Hardy perennials:
If the plant lives year to year it survives winter. If the plant survives winter so will the seed.

Hardy biennials:
Same as perennial, if it lives over the winter it is appropriate for winter sowing.

Many annuals:
The fact that the plant dies is not only because of winter, it is often just its natural life cycle to make seeds then die. Many seeds of annuals are appropriate for winter sowing. If unsure, research it. If the plant originated in a temperate climate it likely can be winter sown … or just experiment. Pumpkins work.

Remember, if it volunteers it can be winter sown.

Reading on the many, many sites found by googling 'winter sowing'
http:/faq.gardenweb.comfaqwtrsow (an excellent FAQ)

OK, this is so sad. I just wrote this node again, 14 months later. I forgot I wrote it before. I'm leaving this here for my own amusement.

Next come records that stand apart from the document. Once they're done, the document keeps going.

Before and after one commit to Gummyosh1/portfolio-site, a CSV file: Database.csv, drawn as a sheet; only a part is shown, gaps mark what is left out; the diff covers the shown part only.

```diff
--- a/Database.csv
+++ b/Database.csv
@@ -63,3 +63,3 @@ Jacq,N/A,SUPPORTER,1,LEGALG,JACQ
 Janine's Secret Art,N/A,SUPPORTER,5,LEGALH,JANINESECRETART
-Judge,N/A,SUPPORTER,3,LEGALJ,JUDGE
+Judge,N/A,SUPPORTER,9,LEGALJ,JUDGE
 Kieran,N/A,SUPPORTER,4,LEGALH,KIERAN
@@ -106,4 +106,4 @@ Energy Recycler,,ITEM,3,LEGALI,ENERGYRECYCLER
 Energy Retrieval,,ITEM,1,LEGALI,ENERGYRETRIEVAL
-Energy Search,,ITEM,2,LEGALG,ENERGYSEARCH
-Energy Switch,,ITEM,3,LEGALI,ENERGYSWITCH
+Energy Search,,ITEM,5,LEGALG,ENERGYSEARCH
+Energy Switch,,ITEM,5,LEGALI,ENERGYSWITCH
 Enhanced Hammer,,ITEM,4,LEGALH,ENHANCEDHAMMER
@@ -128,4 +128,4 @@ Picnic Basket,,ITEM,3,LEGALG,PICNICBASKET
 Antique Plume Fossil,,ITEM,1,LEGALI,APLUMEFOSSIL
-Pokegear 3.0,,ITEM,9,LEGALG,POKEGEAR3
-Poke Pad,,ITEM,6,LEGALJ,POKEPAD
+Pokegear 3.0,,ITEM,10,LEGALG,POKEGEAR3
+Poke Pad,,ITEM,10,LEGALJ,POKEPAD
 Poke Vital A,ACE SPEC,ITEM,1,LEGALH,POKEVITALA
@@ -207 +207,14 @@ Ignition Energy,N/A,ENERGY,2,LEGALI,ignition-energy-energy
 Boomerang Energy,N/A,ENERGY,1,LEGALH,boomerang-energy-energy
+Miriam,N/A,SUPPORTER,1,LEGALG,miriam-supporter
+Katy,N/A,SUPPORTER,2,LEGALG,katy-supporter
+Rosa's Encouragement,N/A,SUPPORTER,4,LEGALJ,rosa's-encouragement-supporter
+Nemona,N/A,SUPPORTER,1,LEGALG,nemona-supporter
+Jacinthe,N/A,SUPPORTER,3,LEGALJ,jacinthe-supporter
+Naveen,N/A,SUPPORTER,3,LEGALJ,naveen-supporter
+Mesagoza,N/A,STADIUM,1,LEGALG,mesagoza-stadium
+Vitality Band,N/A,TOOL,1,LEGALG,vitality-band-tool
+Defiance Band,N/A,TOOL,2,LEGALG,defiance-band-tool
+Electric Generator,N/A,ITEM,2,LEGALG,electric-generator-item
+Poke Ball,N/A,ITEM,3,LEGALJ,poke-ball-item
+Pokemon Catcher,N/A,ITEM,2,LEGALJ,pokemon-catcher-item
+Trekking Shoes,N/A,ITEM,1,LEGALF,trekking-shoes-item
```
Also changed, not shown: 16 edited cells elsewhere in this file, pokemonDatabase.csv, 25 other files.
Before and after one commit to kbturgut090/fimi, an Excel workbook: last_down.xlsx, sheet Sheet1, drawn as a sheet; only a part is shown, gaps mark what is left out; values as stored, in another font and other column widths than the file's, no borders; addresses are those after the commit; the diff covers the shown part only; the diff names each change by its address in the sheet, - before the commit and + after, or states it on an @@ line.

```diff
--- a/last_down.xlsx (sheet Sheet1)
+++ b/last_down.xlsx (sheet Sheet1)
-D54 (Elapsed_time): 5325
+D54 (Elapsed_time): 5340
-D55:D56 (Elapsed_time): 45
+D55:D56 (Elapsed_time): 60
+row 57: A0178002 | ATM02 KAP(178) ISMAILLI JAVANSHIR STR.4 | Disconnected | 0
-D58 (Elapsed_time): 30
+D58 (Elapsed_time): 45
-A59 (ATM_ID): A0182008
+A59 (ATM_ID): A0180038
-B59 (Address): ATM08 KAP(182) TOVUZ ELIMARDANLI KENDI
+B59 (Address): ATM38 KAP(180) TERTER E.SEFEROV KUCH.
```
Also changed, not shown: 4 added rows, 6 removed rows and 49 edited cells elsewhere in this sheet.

Volunteer plants seem to survive the winter. You know those purple cone flowers that show up where you know you didn't plant them? or the volunteer tomatoes for that matter. They don't need coddling with indoor heat and artificial lights to grow. The problem is however that they come up along with the poison ivy and the chickweed. OK, some of us like chickweed but that isn't my point. My point is the plants we want, the ones we define as Not-Weeds because we like them, well it is difficult to know just which ones they are when they are little seedlings. So, although they will grow when planted in the fall directly outdoors they may not survive the "weeding" process. They also may not survive the competition from more vigorous plants, weed or not.

So, this lady, Trudi Davidoff, came up with a intuitive yet genius. She calls it "winter sowing".

The basic idea is to plant those seeds that can survive and thrive an outdoor winter in containers that give them some degree of protection from the elements and the competition and allows them to be identified as "valuable".

She recommends using a free and recyclable containers that prepared food is packaged in, things like the thick plastic black bottomed dishes with clear snap on lids one takes home as a "doggy bag" these days.

Make a few drainage holes, sow your seeds thickly in commercial potting soil (less damping off of the seedlings), place the lid with some air holes on it and put outside. Do all this after freezing weather has commenced so the seeds don't germinate until spring.

Each container will have a single type of plant growing it. When it is warm again plant little hunks of the seedlings where you want them.

No muss, no fuss.